• [Required action]:
Filter the listing below, copying every line in which the word "Святой" appears.

• [Information provided]:
═══

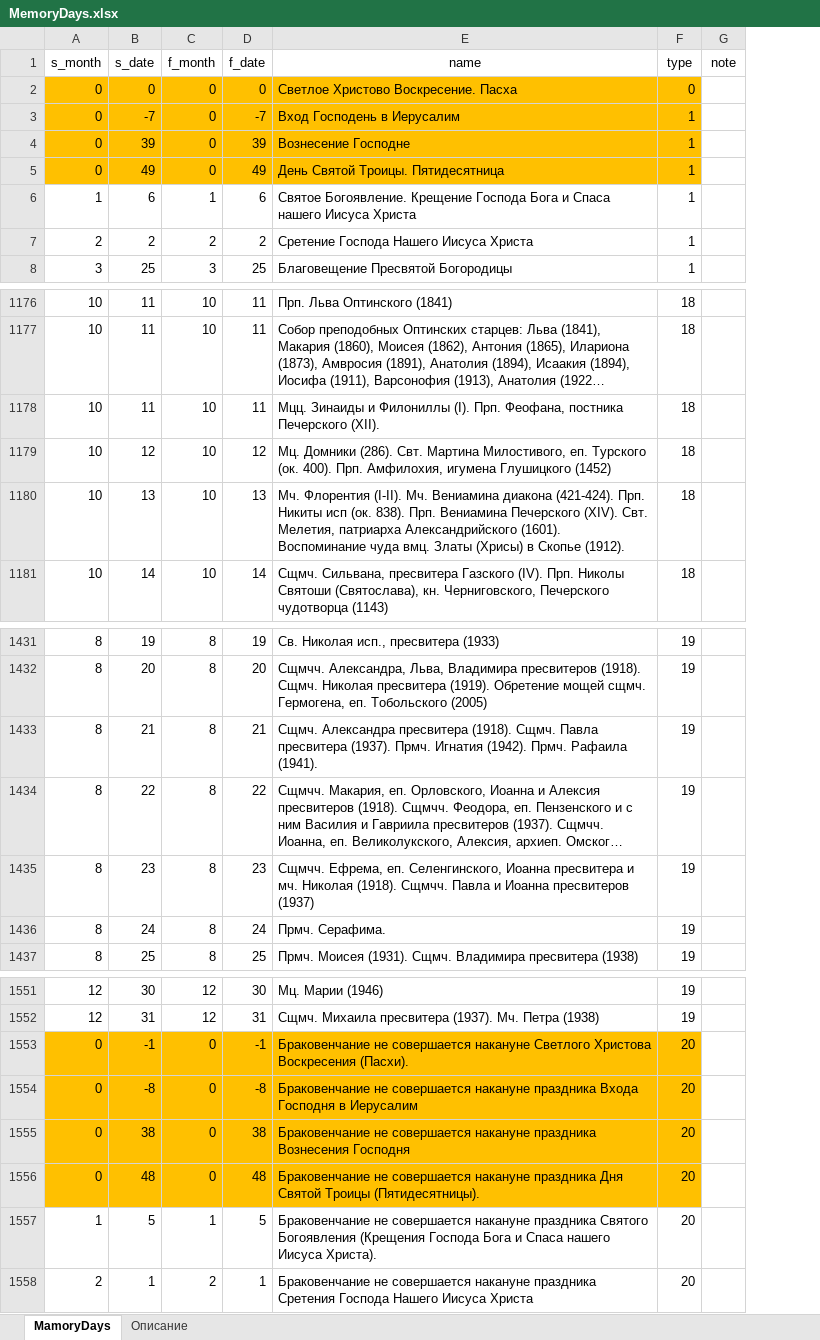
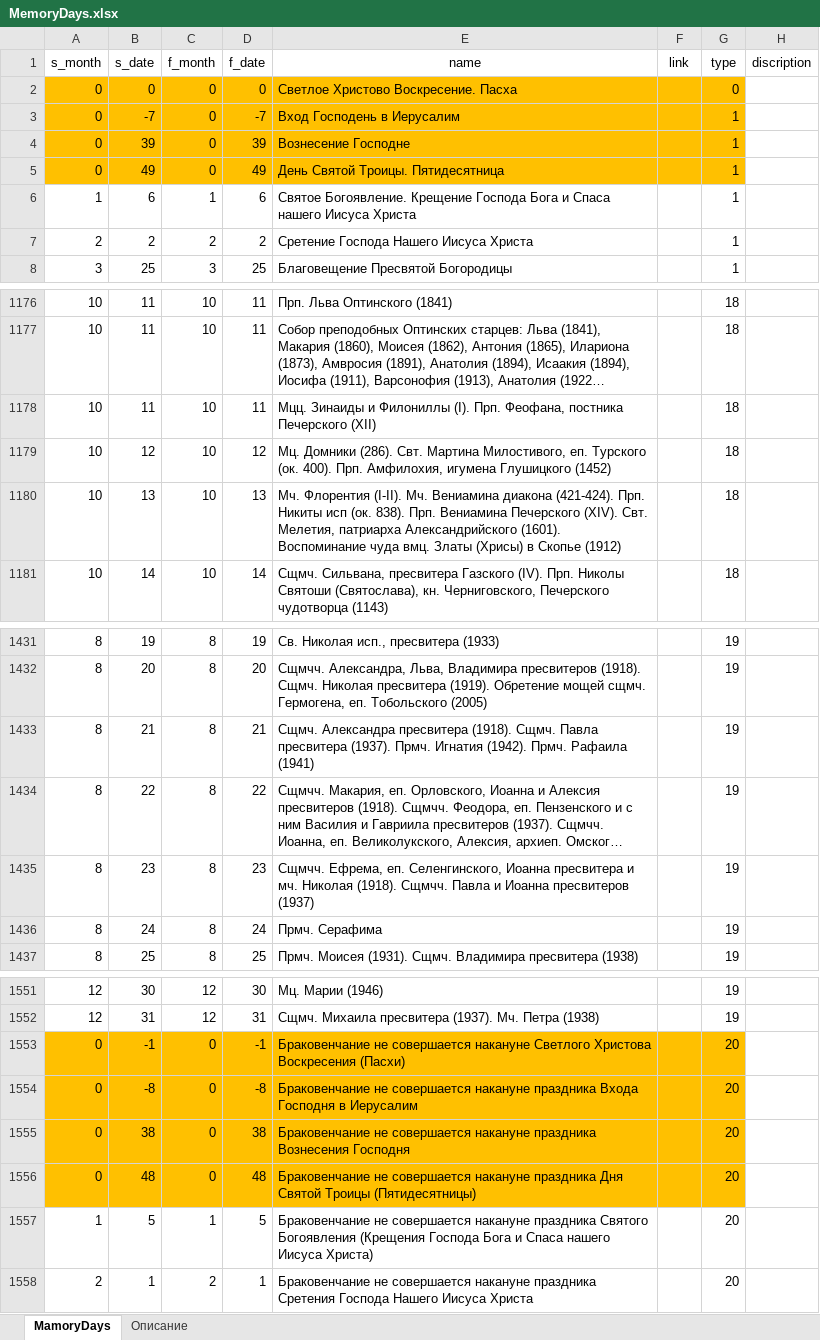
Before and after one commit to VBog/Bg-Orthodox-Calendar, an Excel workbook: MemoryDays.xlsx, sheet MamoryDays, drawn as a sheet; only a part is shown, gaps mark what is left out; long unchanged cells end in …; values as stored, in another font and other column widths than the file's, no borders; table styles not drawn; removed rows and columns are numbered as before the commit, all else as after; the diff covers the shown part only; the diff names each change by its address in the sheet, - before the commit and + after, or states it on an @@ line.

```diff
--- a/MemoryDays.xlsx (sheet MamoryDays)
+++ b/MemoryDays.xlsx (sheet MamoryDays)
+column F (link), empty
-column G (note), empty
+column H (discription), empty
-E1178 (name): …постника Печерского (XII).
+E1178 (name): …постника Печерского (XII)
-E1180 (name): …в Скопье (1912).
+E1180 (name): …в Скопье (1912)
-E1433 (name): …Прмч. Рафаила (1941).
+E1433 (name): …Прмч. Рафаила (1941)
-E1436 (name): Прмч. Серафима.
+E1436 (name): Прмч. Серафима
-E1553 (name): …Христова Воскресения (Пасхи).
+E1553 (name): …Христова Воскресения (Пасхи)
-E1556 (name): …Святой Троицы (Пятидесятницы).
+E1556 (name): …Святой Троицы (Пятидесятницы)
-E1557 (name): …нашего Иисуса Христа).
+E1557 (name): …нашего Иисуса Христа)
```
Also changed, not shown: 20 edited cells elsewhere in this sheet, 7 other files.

═══

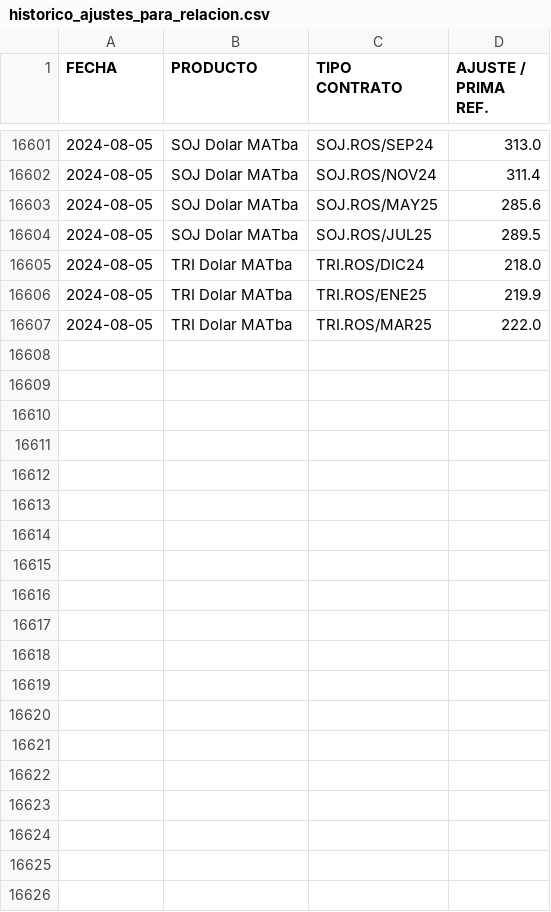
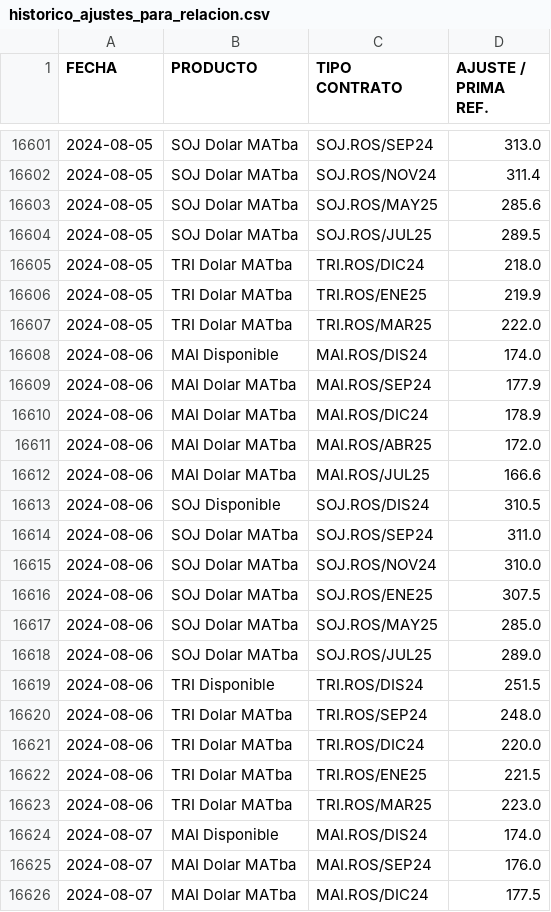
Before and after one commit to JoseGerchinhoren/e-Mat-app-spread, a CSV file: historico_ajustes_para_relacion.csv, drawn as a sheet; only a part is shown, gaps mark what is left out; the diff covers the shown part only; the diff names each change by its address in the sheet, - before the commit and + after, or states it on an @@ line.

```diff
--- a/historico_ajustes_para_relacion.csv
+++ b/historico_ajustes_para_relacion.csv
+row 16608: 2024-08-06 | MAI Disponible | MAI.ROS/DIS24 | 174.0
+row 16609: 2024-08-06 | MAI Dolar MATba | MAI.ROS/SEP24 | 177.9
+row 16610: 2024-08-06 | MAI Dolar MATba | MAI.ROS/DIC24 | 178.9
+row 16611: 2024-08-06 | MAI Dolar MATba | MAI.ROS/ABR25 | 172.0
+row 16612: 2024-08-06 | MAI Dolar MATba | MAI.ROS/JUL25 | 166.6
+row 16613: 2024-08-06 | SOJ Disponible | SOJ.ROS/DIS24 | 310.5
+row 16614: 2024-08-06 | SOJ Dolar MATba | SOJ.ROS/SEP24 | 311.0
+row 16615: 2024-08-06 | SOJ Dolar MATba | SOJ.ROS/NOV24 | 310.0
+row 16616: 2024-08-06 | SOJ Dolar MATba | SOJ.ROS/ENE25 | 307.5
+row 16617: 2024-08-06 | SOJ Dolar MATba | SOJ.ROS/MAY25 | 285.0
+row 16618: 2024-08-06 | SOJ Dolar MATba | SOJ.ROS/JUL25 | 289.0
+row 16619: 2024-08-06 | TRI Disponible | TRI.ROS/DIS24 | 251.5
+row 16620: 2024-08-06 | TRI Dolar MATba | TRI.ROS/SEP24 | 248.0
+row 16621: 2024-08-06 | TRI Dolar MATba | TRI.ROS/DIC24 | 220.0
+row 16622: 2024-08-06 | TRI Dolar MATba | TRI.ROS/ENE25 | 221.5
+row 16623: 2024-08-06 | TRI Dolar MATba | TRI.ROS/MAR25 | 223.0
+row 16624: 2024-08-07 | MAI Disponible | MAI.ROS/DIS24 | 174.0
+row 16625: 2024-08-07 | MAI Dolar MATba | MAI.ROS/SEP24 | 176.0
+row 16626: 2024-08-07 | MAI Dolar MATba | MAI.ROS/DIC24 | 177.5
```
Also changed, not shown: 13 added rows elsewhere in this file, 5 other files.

═══

• [Result]:
-E1556 (name): …Святой Троицы (Пятидесятницы).
+E1556 (name): …Святой Троицы (Пятидесятницы)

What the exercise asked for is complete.